Previous reports had indicated that the prevalence of hypertension in low- and middle-income countries is on the rise, while it was steady or decreasing in high-income countries. But the latest study shows that of the more than 30 percent of the adult population worldwide known to have high blood pressure, 75 percent live in low- to middle-income countries.
Data analysis involved 135 population-based studies, including 968,419 adults from 90 countries. Researchers used sex- and agespecific high blood pressure prevalence from past reports to calculate the regional and global estimates of hypertensive adults. The researchers found that in 2010, there were1.39 billion people worldwide living with high blood pressure. A total of 1.04 billion of those people — almost three times the amount of high-income countries — were living in low- to middle-income countries. In high-income countries, the greatest burden was in adults over 60 years, whereas in low- and middle-income countries, the most significant burden was in adults between 40-59 years.
In the ten years between 2000 and2010, high blood pressure prevalence decreased by 2.6 percent in high-income countries, while increasing by 7.7 percent in low- and middle-income countries. In 2010, less than half of adults with hypertension were aware of their condition. Compared with low- and middle-income countries, high-income countries had almost double the proportions of awareness (67 percent versus 37.9 percent) and treatment (55.6 percent versus 29 percent), and four times the amount of control among patients with hypertension (28.4 percent versus 7.7 percent).
Experts believe a number of factors could be contributing to this disparity among regions: Healthcare systems in many low- and middle-income countries are overburdened and do not have the resources to effectively treat and control hypertension. In addition, because hypertension is symptomless and many people in low- and middle-income countries do not have access to screenings or regular preventative medical care, it is often underdiagnosed. Also, aging populations and urbanization, which is often accompanied by unhealthy lifestyle factors, such as high sodium, fat and calorie diets and lack of physical activity, may play an important role in the epidemic of hypertension in lowand middle-income countries.

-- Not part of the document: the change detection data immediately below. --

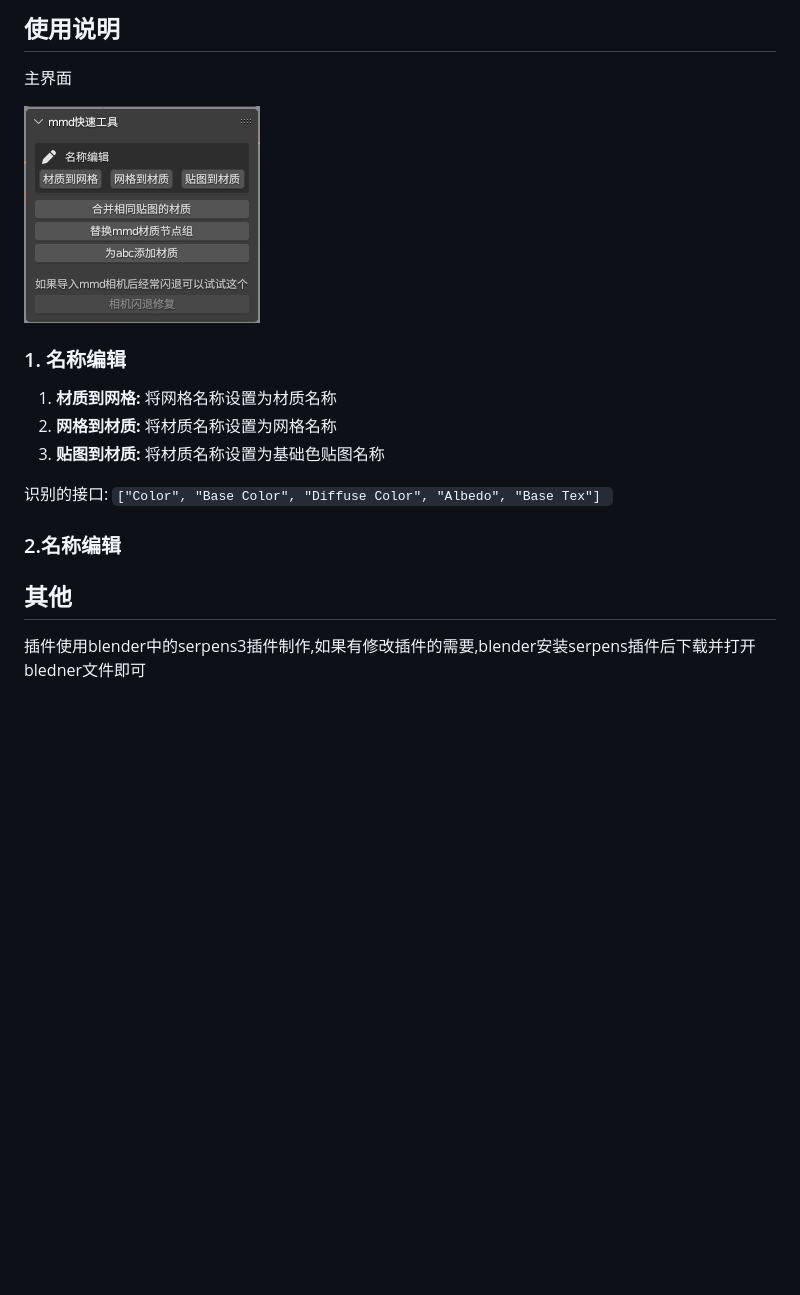
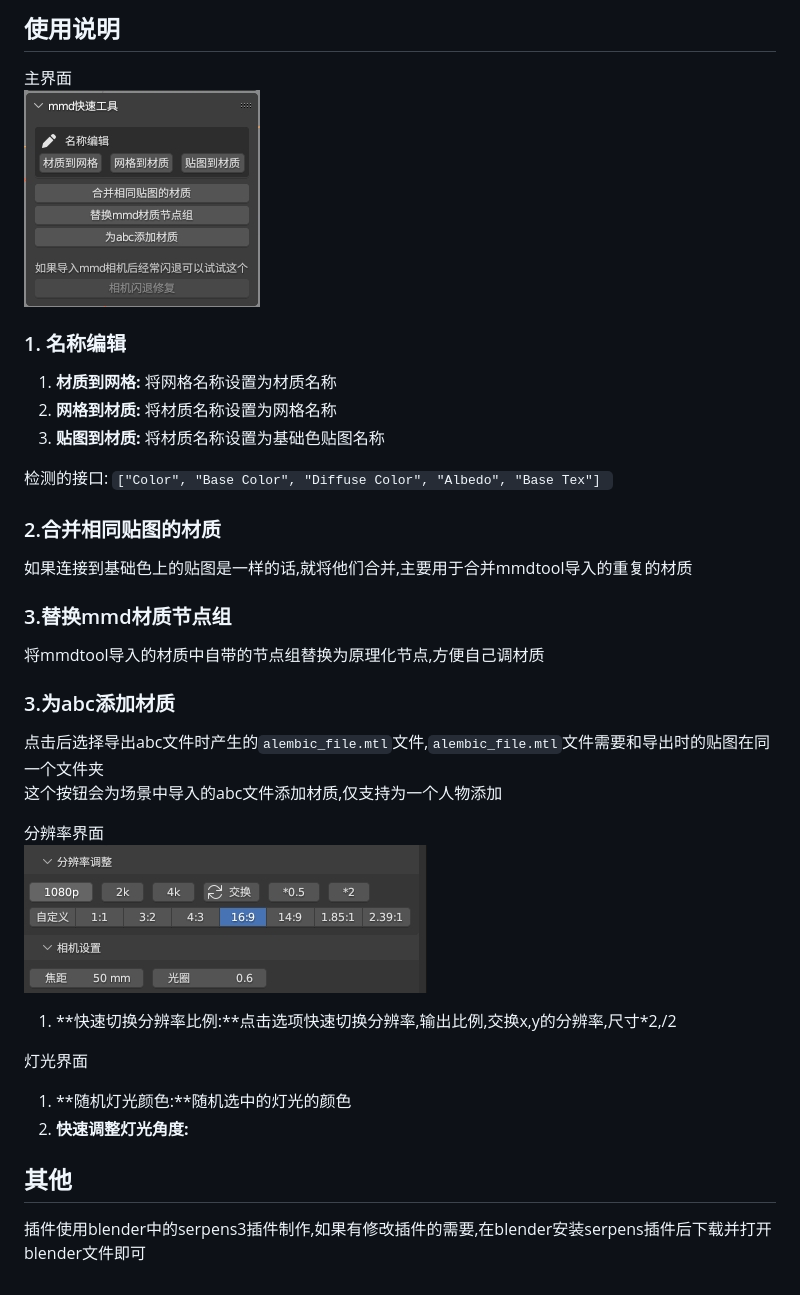
Before and after one commit to bb-yi/mmd-Quick-tool, a Markdown page: README.md, the part around the change printed below. Rendered like a GitHub page; pictures changed too: image/fbl.png (added); blank space fills up the shorter version.

Commit message:
cs

```diff
--- a/README.md
+++ b/README.md
@@ -20,11 +18,29 @@
 2. **网格到材质:** 将材质名称设置为网格名称
 3. **贴图到材质:** 将材质名称设置为基础色贴图名称
 
-识别的接口: `["Color", "Base Color", "Diffuse Color", "Albedo", "Base Tex"] `
+检测的接口: `["Color", "Base Color", "Diffuse Color", "Albedo", "Base Tex"] `
 
 
-### 2.名称编辑
+### 2.合并相同贴图的材质
+如果连接到基础色上的贴图是一样的话,就将他们合并,主要用于合并mmdtool导入的重复的材质
+
+### 3.替换mmd材质节点组
+将mmdtool导入的材质中自带的节点组替换为原理化节点,方便自己调材质
+
+### 3.为abc添加材质
+点击后选择导出abc文件时产生的`alembic_file.mtl`文件,`alembic_file.mtl`文件需要和导出时的贴图在同一个文件夹
+这个按钮会为场景中导入的abc文件添加材质,仅支持为一个人物添加
 
 
+分辨率界面
+![分辨率](image/fbl.png)
+
+1. **快速切换分辨率比例:**点击选项快速切换分辨率,输出比例,交换x,y的分辨率,尺寸*2,/2
+
+
+灯光界面
+1. **随机灯光颜色:**随机选中的灯光的颜色
+2. **快速调整灯光角度:**
+
 ## 其他
-插件使用blender中的serpens3插件制作,如果有修改插件的需要,blender安装serpens插件后下载并打开bledner文件即可
+插件使用blender中的serpens3插件制作,如果有修改插件的需要,在blender安装serpens插件后下载并打开blender文件即可
```
Also changed, not shown: other parts of README.md (+1 -3 lines).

The new research points to the need for global strategies to prevent and control hypertension through greater collaboration from national and international stakeholders to develop cost-effective programs to prevent and control this condition.